Such activity earned Willemstijn a reputation amongst racers, according to sophomore Cynthia LeFevre, Willemstijn's friend. "Everyone who does racing knew who he was," LeFevre says. She remembers Willemstijn telling her on Feb 17 that he planned to race later that night—three days before the crash.
While police say no evidence indicates Willemstijn challenged another driver before crashing, LeFevre says the competitive mentality that drag racing fosters affected Willemstijn's driving on normal roads. "Every time he got behind the wheel, he thought he became invincible," she says.
Whatever the cause, news of the crash elicited an especially emotional reaction from Richards. Though initially unsurprised, Richards later cried. "I broke down, thinking he could be the third friend I've lost to car accidents," she says.
In addition to the two who died, two other friends of Richards were injured by car accidents this December—separate collisions, both on the same night.
Willemstijn's crash, Richards says, has reaffirmed her vow "never ever" to race. And she thinks some of her friends who do race will now reconsider. "If any good can come from this, it would be that this is a lesson to others that you have to be careful on the road," Richards maintains. "It's not a playground; it's real life. A lot of teenagers today don't understand that."

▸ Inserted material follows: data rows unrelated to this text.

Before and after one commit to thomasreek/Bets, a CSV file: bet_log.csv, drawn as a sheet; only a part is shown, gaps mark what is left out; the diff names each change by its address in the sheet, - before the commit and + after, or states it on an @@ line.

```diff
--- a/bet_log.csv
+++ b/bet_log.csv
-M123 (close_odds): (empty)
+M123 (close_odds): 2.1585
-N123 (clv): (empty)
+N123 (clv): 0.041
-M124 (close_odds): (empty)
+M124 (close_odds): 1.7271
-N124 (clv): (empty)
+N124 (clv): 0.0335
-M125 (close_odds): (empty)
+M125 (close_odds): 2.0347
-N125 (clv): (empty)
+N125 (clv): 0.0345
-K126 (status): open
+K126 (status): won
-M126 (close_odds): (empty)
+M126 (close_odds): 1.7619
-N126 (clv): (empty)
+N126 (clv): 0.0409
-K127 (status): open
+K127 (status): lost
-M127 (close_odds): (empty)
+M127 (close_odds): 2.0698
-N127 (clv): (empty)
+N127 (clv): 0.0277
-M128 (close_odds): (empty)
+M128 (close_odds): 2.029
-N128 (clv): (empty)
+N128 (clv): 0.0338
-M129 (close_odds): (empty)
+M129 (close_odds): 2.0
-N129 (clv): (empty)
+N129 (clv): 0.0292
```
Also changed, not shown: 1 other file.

LeFevre agrees, saying that some would-be racers are rethinking their driving habits. In fact, a friend tells her he's removing everything that "souped up" his car for drag racing so he won't be tempted to race anymore.

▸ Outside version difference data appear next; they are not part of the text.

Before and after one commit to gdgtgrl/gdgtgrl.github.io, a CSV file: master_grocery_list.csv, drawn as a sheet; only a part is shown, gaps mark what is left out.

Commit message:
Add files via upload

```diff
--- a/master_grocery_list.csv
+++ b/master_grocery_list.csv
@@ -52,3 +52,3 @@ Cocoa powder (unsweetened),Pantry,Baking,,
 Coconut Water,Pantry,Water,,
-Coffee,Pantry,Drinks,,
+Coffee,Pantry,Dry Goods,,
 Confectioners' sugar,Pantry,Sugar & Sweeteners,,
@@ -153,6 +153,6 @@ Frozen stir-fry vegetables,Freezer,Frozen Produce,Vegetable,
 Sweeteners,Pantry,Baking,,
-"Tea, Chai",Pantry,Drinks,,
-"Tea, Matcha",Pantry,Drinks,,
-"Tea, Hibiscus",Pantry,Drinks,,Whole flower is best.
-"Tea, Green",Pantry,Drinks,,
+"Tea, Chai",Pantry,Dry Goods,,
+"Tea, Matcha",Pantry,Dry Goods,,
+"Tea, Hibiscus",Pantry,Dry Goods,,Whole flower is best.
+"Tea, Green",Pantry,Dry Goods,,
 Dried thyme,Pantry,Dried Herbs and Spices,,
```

But all that can be done now for David Willemstijn, his mother says, is wait for his condition to improve. "We're praying and hoping that he wakes up," she says. "His friends should pray that he gets well soon."
Jessica Stamler. Co-editor-in-chief Jessica Stamler is a senior in the CAP program at Blair High School. Besides Chips and academia, Jessica enjoys singing, writing, making music, and committing random acts of craziness. Her activities include: youth group, Blair gymnastics team, Students for Global Responsibility, and InTone Nation … More »
Stephen Wertheim. Co-editor-in-chief Stephen Wertheim is deeply committed to reporting, even when it conflicts with such essential life activities as food consumption, sleep and viewership of Seinfeld reruns. In addition to getting carried away with writing and playing violin, Stephen thoroughly enjoys visiting and photographing spots around … More »